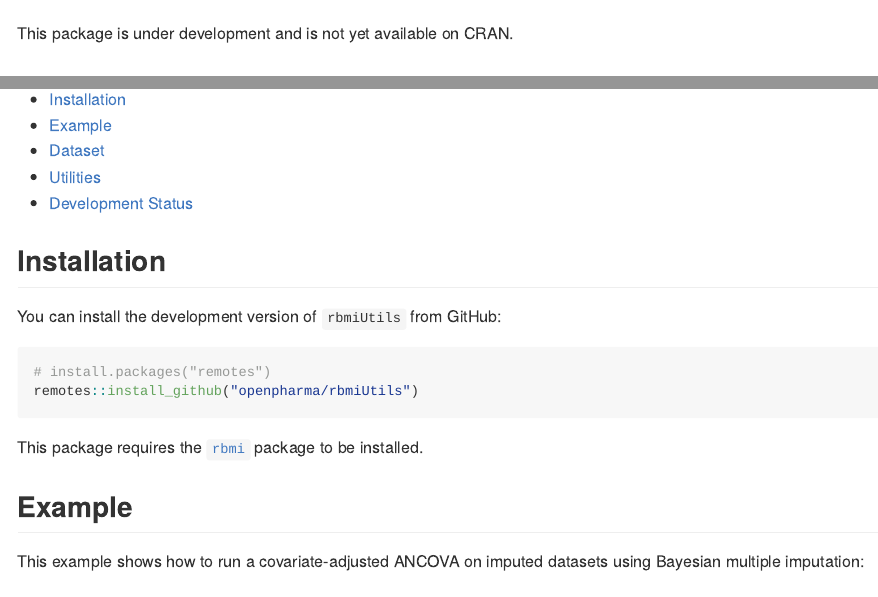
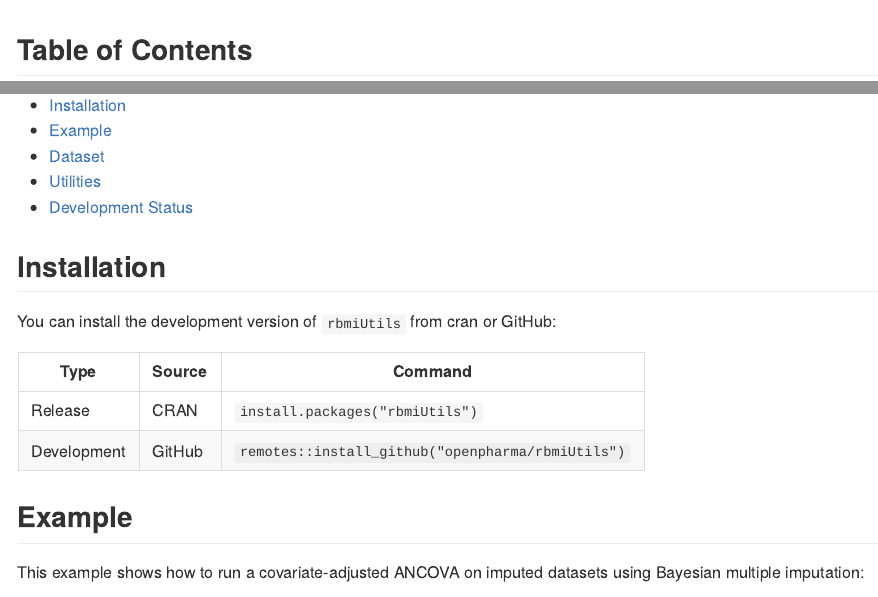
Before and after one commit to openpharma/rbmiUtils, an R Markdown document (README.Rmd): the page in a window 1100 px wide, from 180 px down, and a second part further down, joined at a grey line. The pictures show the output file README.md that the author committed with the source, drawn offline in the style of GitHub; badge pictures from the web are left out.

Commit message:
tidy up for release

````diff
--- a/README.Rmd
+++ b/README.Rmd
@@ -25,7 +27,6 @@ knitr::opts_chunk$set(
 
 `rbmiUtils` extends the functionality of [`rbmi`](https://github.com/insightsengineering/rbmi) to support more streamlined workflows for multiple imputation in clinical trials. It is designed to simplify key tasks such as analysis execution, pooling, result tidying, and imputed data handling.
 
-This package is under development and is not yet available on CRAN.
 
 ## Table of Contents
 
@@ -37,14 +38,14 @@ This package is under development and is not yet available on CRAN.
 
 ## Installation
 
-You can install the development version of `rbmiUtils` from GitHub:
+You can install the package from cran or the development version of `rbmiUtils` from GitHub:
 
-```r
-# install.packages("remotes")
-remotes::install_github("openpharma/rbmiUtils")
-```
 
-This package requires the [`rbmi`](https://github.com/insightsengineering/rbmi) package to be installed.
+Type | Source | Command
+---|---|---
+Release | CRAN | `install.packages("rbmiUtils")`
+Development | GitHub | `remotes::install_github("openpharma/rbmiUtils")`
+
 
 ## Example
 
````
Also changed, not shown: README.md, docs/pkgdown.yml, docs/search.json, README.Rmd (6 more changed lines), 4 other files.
* * *
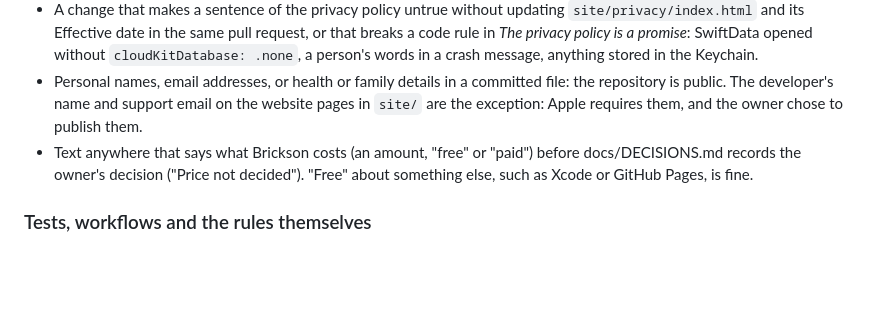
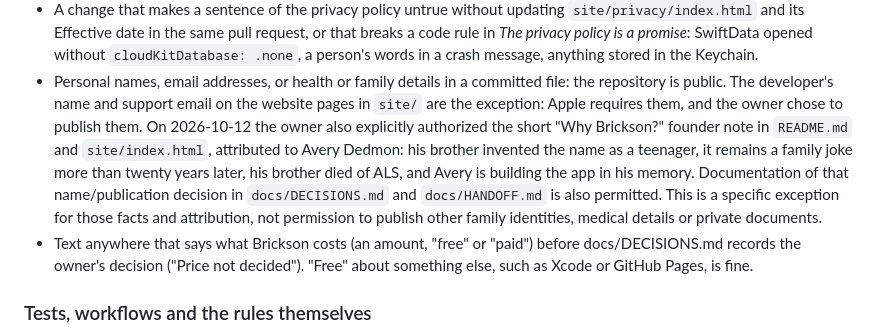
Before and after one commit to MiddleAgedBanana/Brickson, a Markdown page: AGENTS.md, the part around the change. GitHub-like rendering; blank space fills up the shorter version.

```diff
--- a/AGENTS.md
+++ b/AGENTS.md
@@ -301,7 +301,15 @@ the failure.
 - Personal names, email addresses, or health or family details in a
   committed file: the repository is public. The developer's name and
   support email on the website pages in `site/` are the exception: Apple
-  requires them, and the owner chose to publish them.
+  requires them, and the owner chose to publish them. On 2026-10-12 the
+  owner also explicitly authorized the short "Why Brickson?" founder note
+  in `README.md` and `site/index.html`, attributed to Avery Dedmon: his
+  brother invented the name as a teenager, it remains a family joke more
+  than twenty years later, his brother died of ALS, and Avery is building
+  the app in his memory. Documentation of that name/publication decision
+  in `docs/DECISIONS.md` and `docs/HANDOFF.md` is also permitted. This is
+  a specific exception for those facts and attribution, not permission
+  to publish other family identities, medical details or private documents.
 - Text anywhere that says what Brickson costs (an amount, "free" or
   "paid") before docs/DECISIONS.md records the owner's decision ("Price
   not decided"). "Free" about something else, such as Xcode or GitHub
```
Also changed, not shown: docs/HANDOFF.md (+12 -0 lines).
--
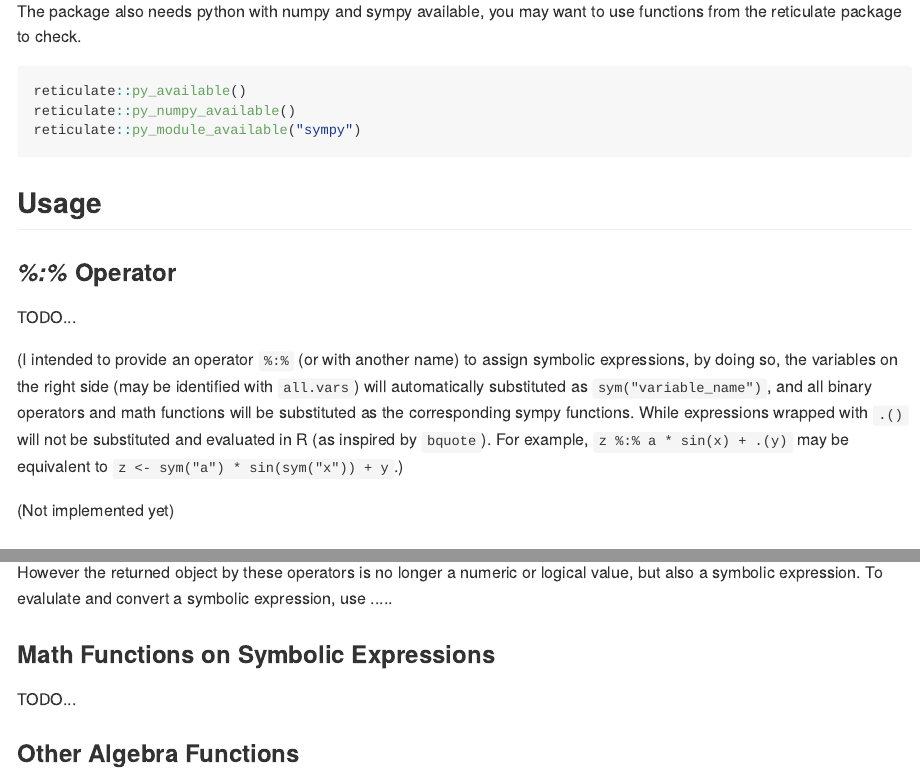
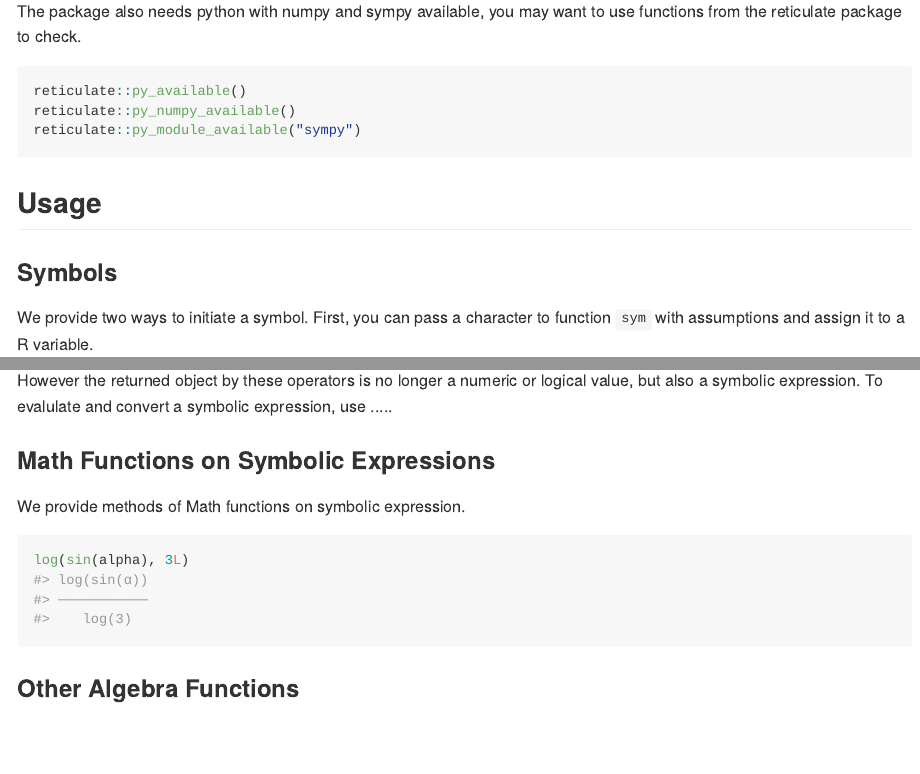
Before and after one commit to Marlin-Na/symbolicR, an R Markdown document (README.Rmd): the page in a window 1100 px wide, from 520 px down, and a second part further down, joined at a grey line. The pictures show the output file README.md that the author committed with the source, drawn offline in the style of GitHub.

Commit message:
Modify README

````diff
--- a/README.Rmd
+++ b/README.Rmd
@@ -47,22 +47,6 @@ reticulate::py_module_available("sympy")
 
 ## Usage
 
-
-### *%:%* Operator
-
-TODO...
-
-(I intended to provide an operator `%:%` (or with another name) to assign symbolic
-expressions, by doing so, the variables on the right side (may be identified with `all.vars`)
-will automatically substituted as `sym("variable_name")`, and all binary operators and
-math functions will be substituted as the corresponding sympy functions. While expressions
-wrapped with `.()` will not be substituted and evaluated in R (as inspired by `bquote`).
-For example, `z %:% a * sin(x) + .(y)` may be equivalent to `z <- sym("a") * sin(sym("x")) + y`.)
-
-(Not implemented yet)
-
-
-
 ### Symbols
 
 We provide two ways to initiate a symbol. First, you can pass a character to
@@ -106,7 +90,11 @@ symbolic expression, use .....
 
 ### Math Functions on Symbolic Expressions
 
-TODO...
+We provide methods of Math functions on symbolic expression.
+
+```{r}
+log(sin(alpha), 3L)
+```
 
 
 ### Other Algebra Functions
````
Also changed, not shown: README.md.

_What you should do_:
The required output is every line above from the one with "Before and after one commit to openpharma/rbmiUtils, an" down to the one with "tidy up for release", restated word for word, ends included.

_Exercise response_:
Before and after one commit to openpharma/rbmiUtils, an R Markdown document (README.Rmd): the page in a window 1100 px wide, from 180 px down, and a second part further down, joined at a grey line. The pictures show the output file README.md that the author committed with the source, drawn offline in the style of GitHub; badge pictures from the web are left out.

Commit message:
tidy up for release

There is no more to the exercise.